[Data excerpts]
=== Section Start ===
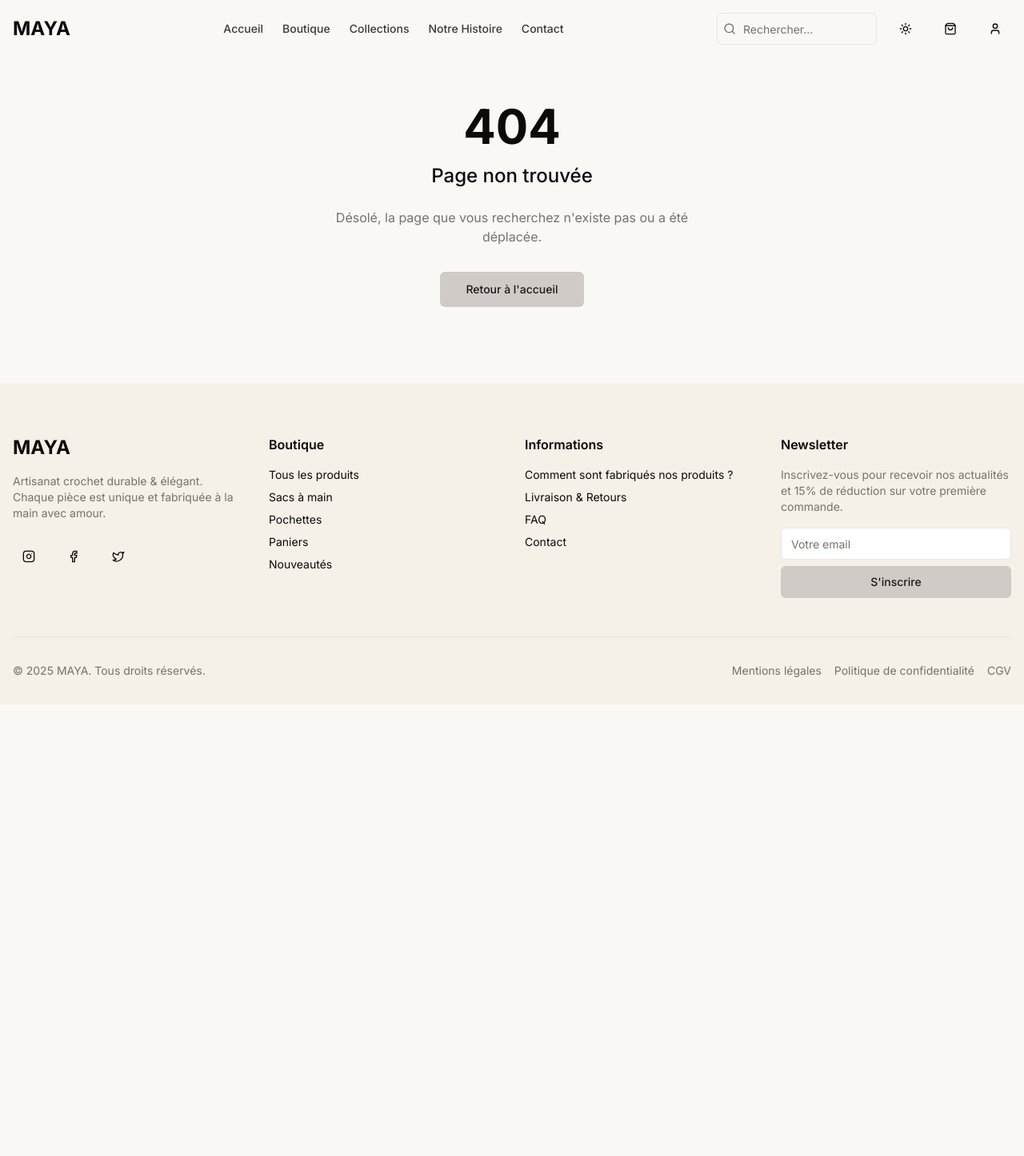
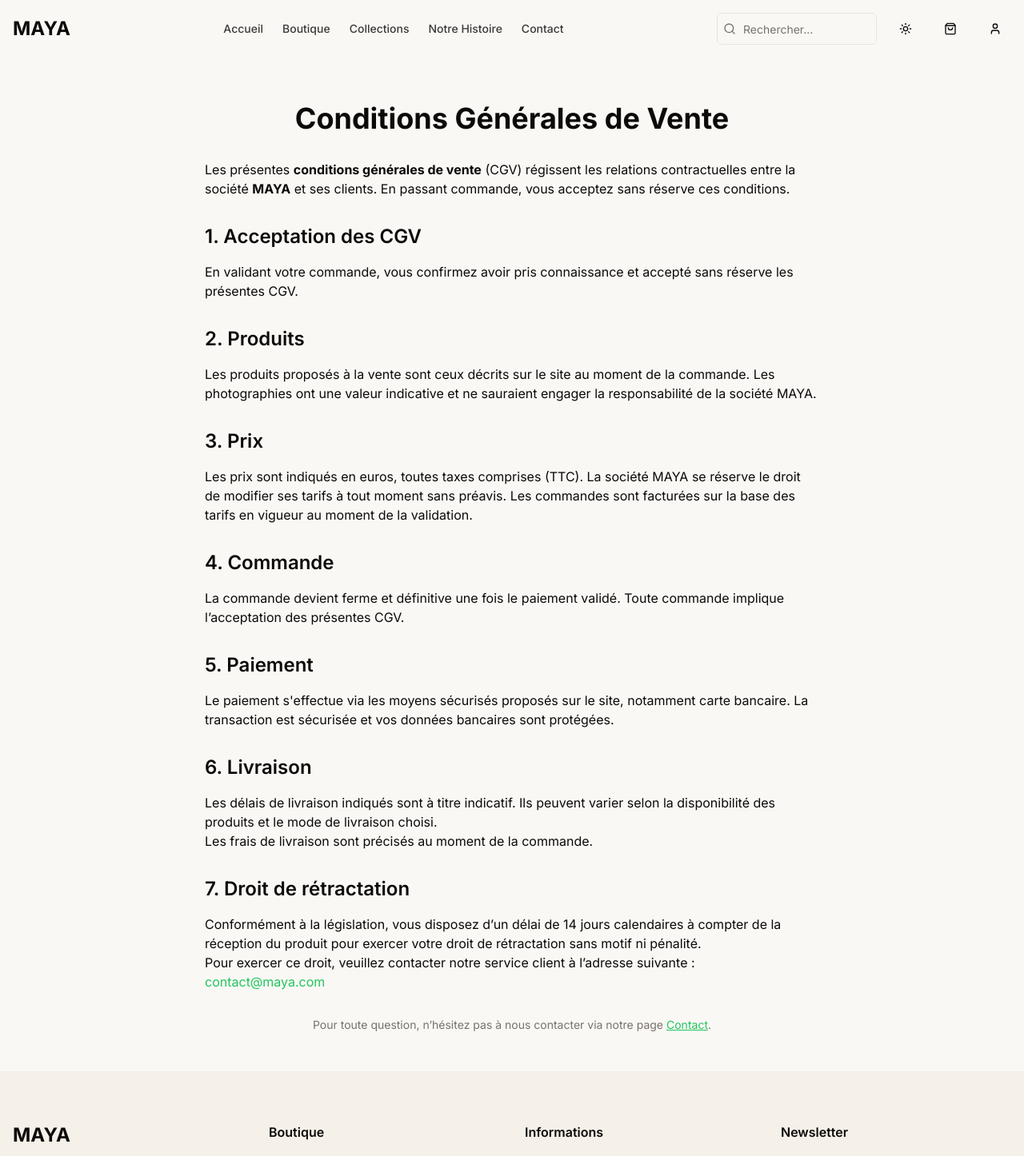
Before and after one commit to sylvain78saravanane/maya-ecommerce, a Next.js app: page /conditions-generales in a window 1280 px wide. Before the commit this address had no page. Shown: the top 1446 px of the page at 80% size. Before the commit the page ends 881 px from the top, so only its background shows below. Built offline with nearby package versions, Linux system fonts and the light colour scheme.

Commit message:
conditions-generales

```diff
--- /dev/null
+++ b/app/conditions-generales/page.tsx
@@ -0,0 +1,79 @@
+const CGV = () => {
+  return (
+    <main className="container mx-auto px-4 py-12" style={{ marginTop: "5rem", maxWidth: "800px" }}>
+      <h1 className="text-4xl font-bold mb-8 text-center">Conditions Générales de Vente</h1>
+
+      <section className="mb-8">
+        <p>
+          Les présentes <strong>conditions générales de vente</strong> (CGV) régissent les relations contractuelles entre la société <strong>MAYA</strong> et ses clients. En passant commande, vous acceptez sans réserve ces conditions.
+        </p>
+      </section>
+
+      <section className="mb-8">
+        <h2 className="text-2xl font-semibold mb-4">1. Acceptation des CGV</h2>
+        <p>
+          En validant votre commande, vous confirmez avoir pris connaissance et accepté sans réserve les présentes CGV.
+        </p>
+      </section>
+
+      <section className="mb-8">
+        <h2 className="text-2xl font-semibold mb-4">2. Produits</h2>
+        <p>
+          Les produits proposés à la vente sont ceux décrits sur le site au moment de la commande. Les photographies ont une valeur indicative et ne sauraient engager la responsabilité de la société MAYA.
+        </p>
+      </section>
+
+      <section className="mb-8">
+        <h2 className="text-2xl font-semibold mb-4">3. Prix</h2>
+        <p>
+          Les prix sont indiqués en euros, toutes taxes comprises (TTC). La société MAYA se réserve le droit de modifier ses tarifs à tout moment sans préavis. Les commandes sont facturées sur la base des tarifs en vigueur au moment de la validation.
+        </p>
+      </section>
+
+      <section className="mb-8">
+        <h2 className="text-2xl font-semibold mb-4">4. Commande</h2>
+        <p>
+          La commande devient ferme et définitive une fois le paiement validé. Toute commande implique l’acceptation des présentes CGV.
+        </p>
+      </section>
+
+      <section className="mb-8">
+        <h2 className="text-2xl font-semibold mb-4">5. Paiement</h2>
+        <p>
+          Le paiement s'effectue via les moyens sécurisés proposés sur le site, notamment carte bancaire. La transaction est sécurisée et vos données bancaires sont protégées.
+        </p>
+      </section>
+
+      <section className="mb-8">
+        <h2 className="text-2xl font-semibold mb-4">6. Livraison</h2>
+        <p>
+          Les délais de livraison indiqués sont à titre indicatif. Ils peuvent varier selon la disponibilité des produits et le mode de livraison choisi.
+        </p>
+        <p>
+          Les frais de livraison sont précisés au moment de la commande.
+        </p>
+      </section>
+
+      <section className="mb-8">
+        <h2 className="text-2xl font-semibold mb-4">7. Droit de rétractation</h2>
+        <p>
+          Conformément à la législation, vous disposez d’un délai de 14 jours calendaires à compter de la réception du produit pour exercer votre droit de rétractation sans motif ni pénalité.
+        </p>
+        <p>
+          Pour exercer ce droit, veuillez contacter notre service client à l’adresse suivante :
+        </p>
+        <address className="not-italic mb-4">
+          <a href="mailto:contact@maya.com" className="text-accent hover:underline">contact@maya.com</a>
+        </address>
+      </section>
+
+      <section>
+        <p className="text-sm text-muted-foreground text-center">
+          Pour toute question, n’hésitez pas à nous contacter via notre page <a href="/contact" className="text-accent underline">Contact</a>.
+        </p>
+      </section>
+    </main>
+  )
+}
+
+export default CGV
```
=== Section End ===
» **PROBLEM TO WORK ON**:
For each line of the entries that contains the word "sont", make a copy.

» **COMPLETED TASK**:
+          Les produits proposés à la vente sont ceux décrits sur le site au moment de la commande. Les photographies ont une valeur indicative et ne sauraient engager la responsabilité de la société MAYA.
+          Les prix sont indiqués en euros, toutes taxes comprises (TTC). La société MAYA se réserve le droit de modifier ses tarifs à tout moment sans préavis. Les commandes sont facturées sur la base des tarifs en vigueur au moment de la validation.
+          Le paiement s'effectue via les moyens sécurisés proposés sur le site, notamment carte bancaire. La transaction est sécurisée et vos données bancaires sont protégées.
+          Les délais de livraison indiqués sont à titre indicatif. Ils peuvent varier selon la disponibilité des produits et le mode de livraison choisi.
+          Les frais de livraison sont précisés au moment de la commande.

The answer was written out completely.